• **Exercise objective**
In the entries below, find each line with the string "Isabella" and copy it.

[Stored records]
==================================================

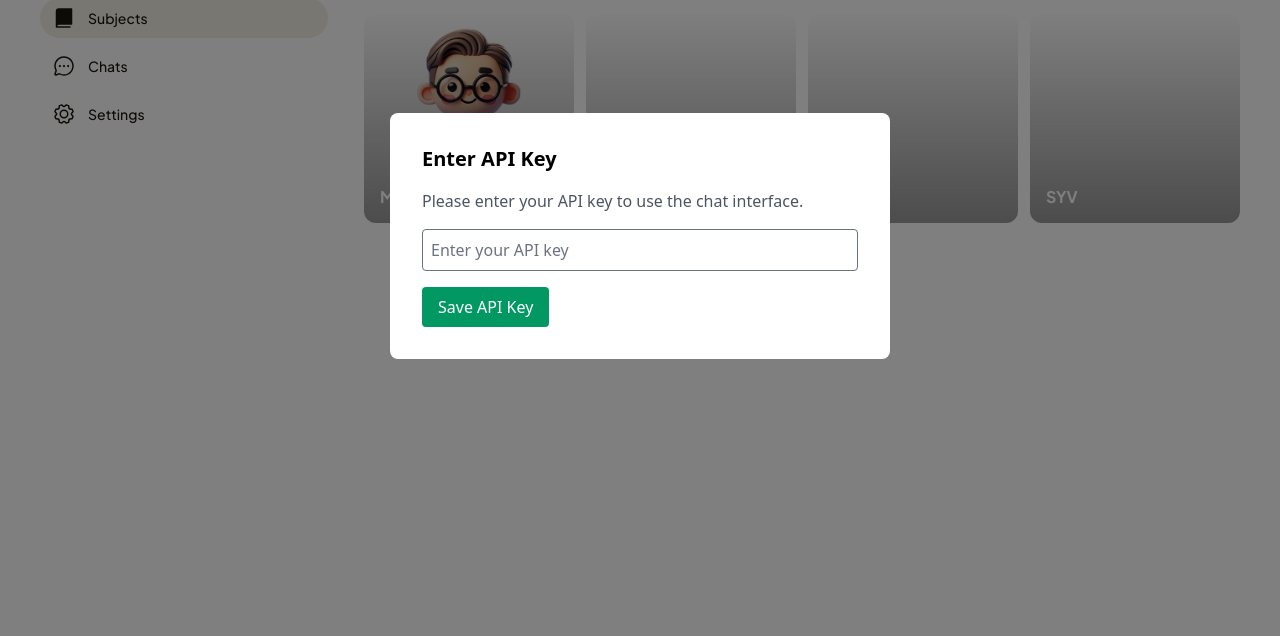
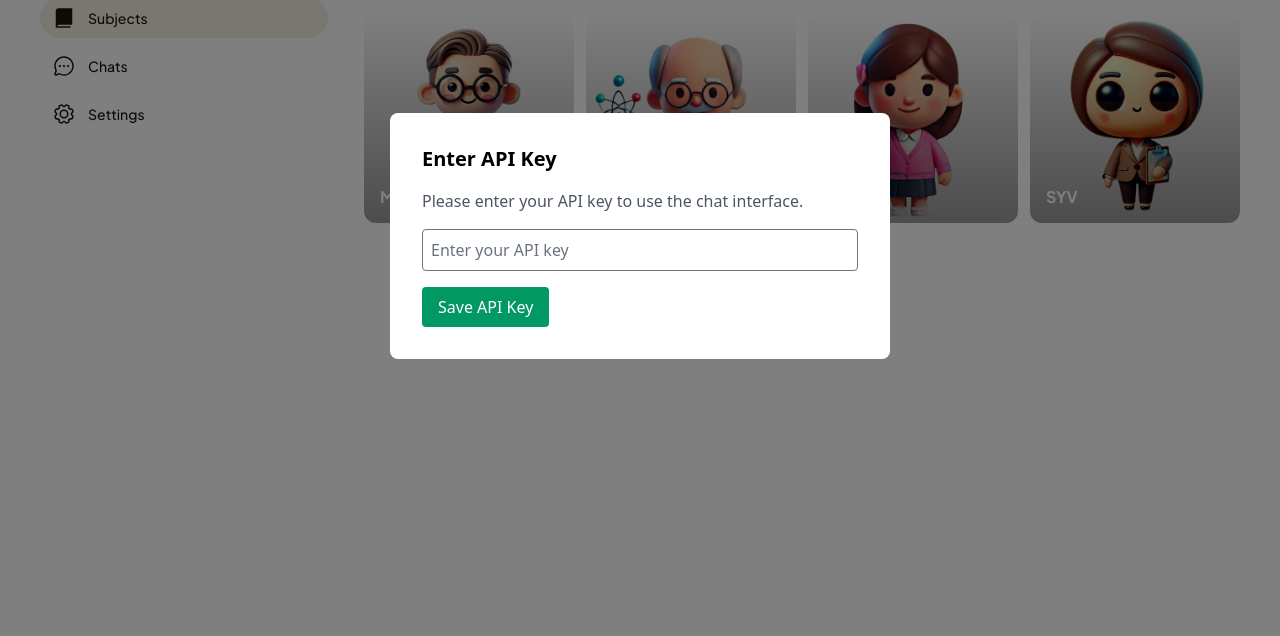
Before and after one commit to ElisRamberg/studybudybot, a plain HTML site: page index.html in a window 1280 px wide. Shown: the part 164-800 px from the top of the page. Drawn offline with nearby package versions, Linux system fonts and the light colour scheme; the site is published under a folder, as on GitHub Pages, so addresses that start at the root find nothing.

Commit message:
relative path fix 03

```diff
--- a/index.html
+++ b/index.html
@@ -624,7 +624,7 @@
               </div>
               <div
                 class="bg-cover bg-center flex flex-col gap-3 rounded-xl justify-end p-4 aspect-square"
-                style='background-image: linear-gradient(0deg, rgba(0, 0, 0, 0.4) 0%, rgba(0, 0, 0, 0) 100%), url("/static/images/NO-Matias-removebg-preview.png");'
+                style='background-image: linear-gradient(0deg, rgba(0, 0, 0, 0.4) 0%, rgba(0, 0, 0, 0) 100%), url("./static/images/NO-Matias-removebg-preview.png");'
               >
                 <p
                   class="text-white text-base font-bold leading-tight w-4/5 line-clamp-2"
@@ -634,7 +634,7 @@
               </div>
               <div
                 class="bg-cover bg-center flex flex-col gap-3 rounded-xl justify-end p-4 aspect-square"
-                style='background-image: linear-gradient(0deg, rgba(0, 0, 0, 0.4) 0%, rgba(0, 0, 0, 0) 100%), url("/static/images/Språk-Isabella-removebg-preview.png");'
+                style='background-image: linear-gradient(0deg, rgba(0, 0, 0, 0.4) 0%, rgba(0, 0, 0, 0) 100%), url("./static/images/Språk-Isabella-removebg-preview.png");'
               >
                 <p
                   class="text-white text-base font-bold leading-tight w-4/5 line-clamp-2"
@@ -644,7 +644,7 @@
               </div>
               <div
                 class="bg-cover bg-center flex flex-col gap-3 rounded-xl justify-end p-4 aspect-square"
-                style='background-image: linear-gradient(0deg, rgba(0, 0, 0, 0.4) 0%, rgba(0, 0, 0, 0) 100%), url("/static/images/syv-removebg-preview.png");'
+                style='background-image: linear-gradient(0deg, rgba(0, 0, 0, 0.4) 0%, rgba(0, 0, 0, 0) 100%), url("./static/images/syv-removebg-preview.png");'
               >
                 <p
                   class="text-white text-base font-bold leading-tight w-4/5 line-clamp-2"
```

==================================================

• **Response box**
-                style='background-image: linear-gradient(0deg, rgba(0, 0, 0, 0.4) 0%, rgba(0, 0, 0, 0) 100%), url("/static/images/Språk-Isabella-removebg-preview.png");'
+                style='background-image: linear-gradient(0deg, rgba(0, 0, 0, 0.4) 0%, rgba(0, 0, 0, 0) 100%), url("./static/images/Språk-Isabella-removebg-preview.png");'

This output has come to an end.